**BRIEF**
Retype the following data exactly, but leave its pictures out.

**GIVEN ENTRIES**
/---

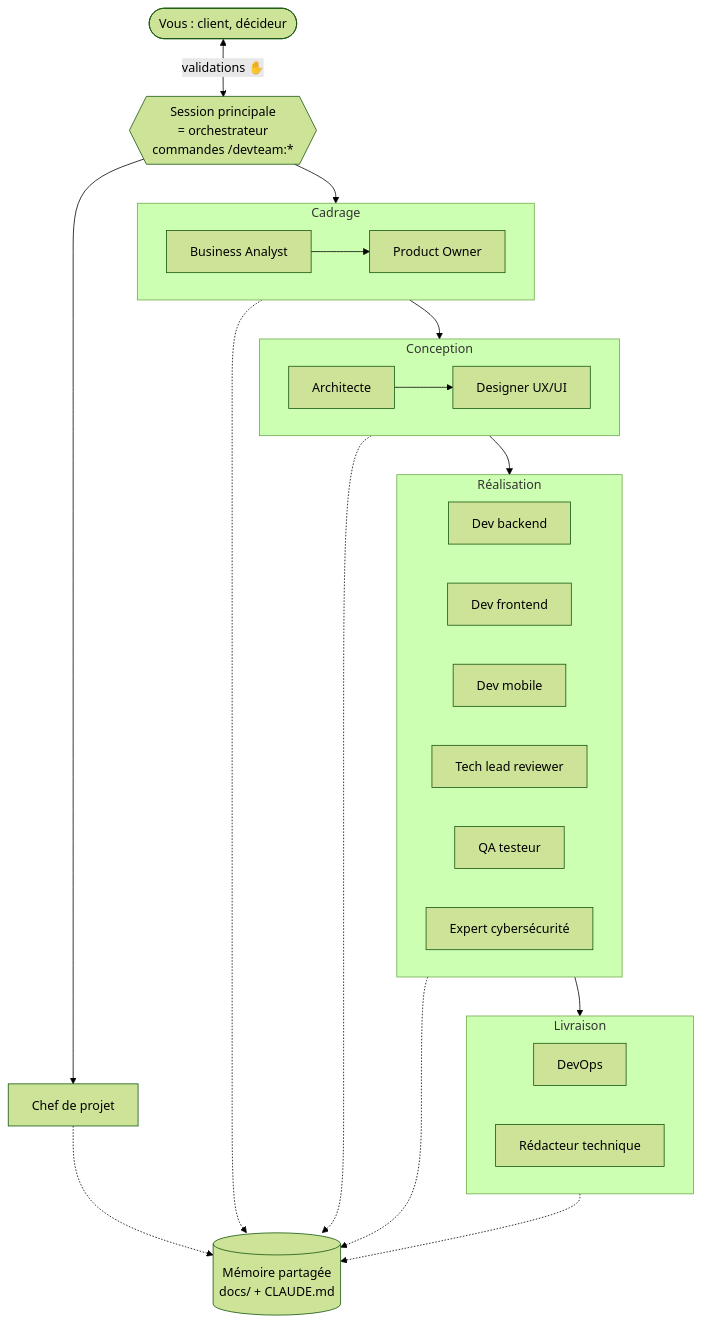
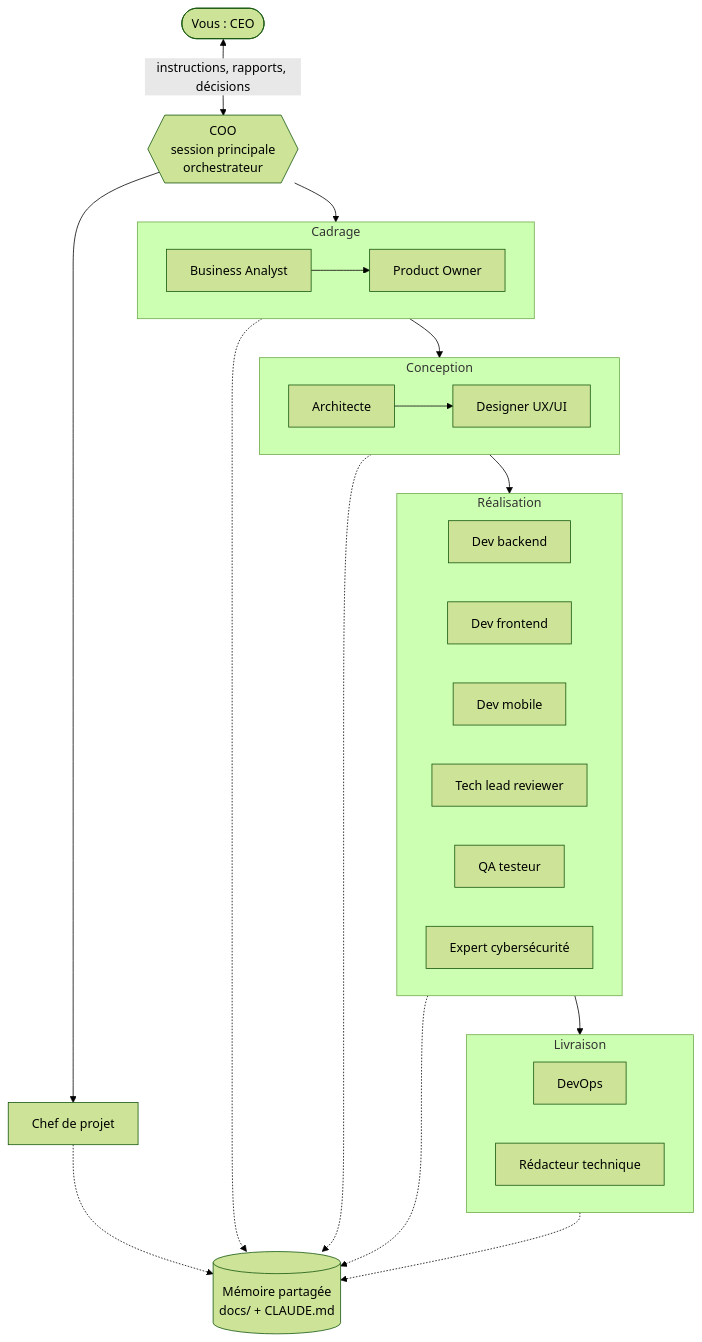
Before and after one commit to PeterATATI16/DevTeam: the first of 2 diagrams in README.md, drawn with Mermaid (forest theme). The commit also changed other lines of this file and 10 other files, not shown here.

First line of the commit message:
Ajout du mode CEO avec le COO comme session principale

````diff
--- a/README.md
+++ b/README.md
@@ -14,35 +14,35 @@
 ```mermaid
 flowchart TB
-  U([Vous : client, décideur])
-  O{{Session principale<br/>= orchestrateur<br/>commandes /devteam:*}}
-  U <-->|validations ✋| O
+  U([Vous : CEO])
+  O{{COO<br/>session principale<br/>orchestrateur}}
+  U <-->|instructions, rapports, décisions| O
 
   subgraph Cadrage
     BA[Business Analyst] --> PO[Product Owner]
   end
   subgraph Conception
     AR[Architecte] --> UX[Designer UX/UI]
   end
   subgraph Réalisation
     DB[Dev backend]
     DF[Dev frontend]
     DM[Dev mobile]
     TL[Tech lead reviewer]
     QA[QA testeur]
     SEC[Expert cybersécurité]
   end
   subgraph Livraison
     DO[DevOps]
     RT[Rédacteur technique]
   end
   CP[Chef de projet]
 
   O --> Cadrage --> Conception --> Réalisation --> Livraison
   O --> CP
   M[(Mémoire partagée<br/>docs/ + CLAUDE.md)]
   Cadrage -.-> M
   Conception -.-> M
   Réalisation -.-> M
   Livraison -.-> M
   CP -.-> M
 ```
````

\---

**EXPECTED ANSWER**
Before and after one commit to PeterATATI16/DevTeam: the first of 2 diagrams in README.md, drawn with Mermaid (forest theme). The commit also changed other lines of this file and 10 other files, not shown here.

First line of the commit message:
Ajout du mode CEO avec le COO comme session principale

````diff
--- a/README.md
+++ b/README.md
@@ -14,35 +14,35 @@
 ```mermaid
 flowchart TB
-  U([Vous : client, décideur])
-  O{{Session principale<br/>= orchestrateur<br/>commandes /devteam:*}}
-  U <-->|validations ✋| O
+  U([Vous : CEO])
+  O{{COO<br/>session principale<br/>orchestrateur}}
+  U <-->|instructions, rapports, décisions| O
 
   subgraph Cadrage
     BA[Business Analyst] --> PO[Product Owner]
   end
   subgraph Conception
     AR[Architecte] --> UX[Designer UX/UI]
   end
   subgraph Réalisation
     DB[Dev backend]
     DF[Dev frontend]
     DM[Dev mobile]
     TL[Tech lead reviewer]
     QA[QA testeur]
     SEC[Expert cybersécurité]
   end
   subgraph Livraison
     DO[DevOps]
     RT[Rédacteur technique]
   end
   CP[Chef de projet]
 
   O --> Cadrage --> Conception --> Réalisation --> Livraison
   O --> CP
   M[(Mémoire partagée<br/>docs/ + CLAUDE.md)]
   Cadrage -.-> M
   Conception -.-> M
   Réalisation -.-> M
   Livraison -.-> M
   CP -.-> M
 ```
````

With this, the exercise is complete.